|Whats come of his weskit? I dont hold with wearing ironmongery, whether it wears well or no.
This is worse than Mordor! said Sam. Much worse in a way. It comes home to you, as they say; because it is home, and you remember it before it was all ruined.
|It is useless to meet revenge with revenge: it will heal nothing.
Do not kill him even now. For he has not hurt me. And in any case I do not wish him to be slain in this evil mood. He was great once, of a noble kind that we should not dare to raise our hands against. He is fallen, and his cure is beyond us; but I would still spare him, in the hope that he may find it.
Saruman rose to his feet, and stared at Frodo. There was a strange look in his eyes of mingled wonder and respect and hatred. You have grown, Halfling, he said. Yes, you have grown very much. You are wise, and cruel. You have robbed my revenge of sweetness, and now I must go hence in bitterness, in debt to your mercy. I hate it and you!
The Grey Havens
|The fruit was so plentiful that young hobbits very nearly bathed in strawberries and cream; and later they sat on the lawns under the plum-trees and ate, until they had made piles of stones like small pyramids or the heaped skulls of a conqueror, and then they moved on. And no one was ill, and everyone was pleased, except those who had to mow the grass.
|It must often be so, Sam, when things are in danger: some one has to give them up, lose them, so that others may keep them.
|Go in peace! I will not say: do not weep; for not all tears are an evil.
Annals of the Kings and Rulers
The Númenorean Kings
Gondor and the Heirs of Anárion
|He read the hearts of men as shrewdly as his father, but what he read moved him sooner to pity than to scorn. He was gentle in bearing, and a lover of lore and of music, and therefore by many in those days his courage was judged less than his brothers. But it was not so, except that he did not seek glory in danger without a purpose.
|It did not seem possible to Faramir that any one in Gondor could rival Boromir, heir of Denethor, Captain of the White Tower; and of like mind was Boromir.
here follows a part of the Tale of Aragorn and Arwen

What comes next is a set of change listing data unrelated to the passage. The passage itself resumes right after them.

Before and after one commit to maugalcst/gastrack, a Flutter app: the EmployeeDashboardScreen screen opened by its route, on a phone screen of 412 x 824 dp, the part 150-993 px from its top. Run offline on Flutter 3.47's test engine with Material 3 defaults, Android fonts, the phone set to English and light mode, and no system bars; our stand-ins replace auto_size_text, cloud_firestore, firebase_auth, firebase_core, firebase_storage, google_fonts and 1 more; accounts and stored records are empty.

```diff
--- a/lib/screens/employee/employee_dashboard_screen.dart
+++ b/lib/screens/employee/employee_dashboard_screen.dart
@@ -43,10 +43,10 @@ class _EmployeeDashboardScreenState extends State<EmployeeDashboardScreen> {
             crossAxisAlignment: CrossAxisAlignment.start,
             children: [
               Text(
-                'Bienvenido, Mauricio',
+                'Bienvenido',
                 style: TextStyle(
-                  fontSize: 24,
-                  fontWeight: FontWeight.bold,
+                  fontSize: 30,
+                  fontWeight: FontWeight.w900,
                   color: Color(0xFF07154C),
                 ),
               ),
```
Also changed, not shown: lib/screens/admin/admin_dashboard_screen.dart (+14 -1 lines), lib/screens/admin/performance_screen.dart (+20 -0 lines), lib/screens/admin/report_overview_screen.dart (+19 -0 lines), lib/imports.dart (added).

|But let us not be overthrown at the final test, who of old renounced the Shadow and the Ring. In sorrow we must go, but not in despair. Behold! we are not bound for ever to the circles of the world, and beyond them is more than memory. Farewell!
|We fought this war for vengeance, and vengeance we have taken. But it is not sweet. If this is victory, then our hands are too small to hold it.
Will you come with me back to the anvil? Or will you beg your bread at proud doors?
To the anvil, answered Thorin. The hammer will at least keep the arms strong, until they can wield sharper tools again.
|But Orcs and Trolls spoke as they would, without love of words or things; and their language was actually more degraded and filthy than I have shown it. I do not suppose that any will wish for a closer rendering, though models are easy to find. Much the same sort of talk can still be heard among the orc-minded; dreary and repetitive with hatred and contempt, too long removed from good to retain even verbal vigour, save in the ears of those to whom only the squalid sounds strong.
text checked (see note) Mar 2005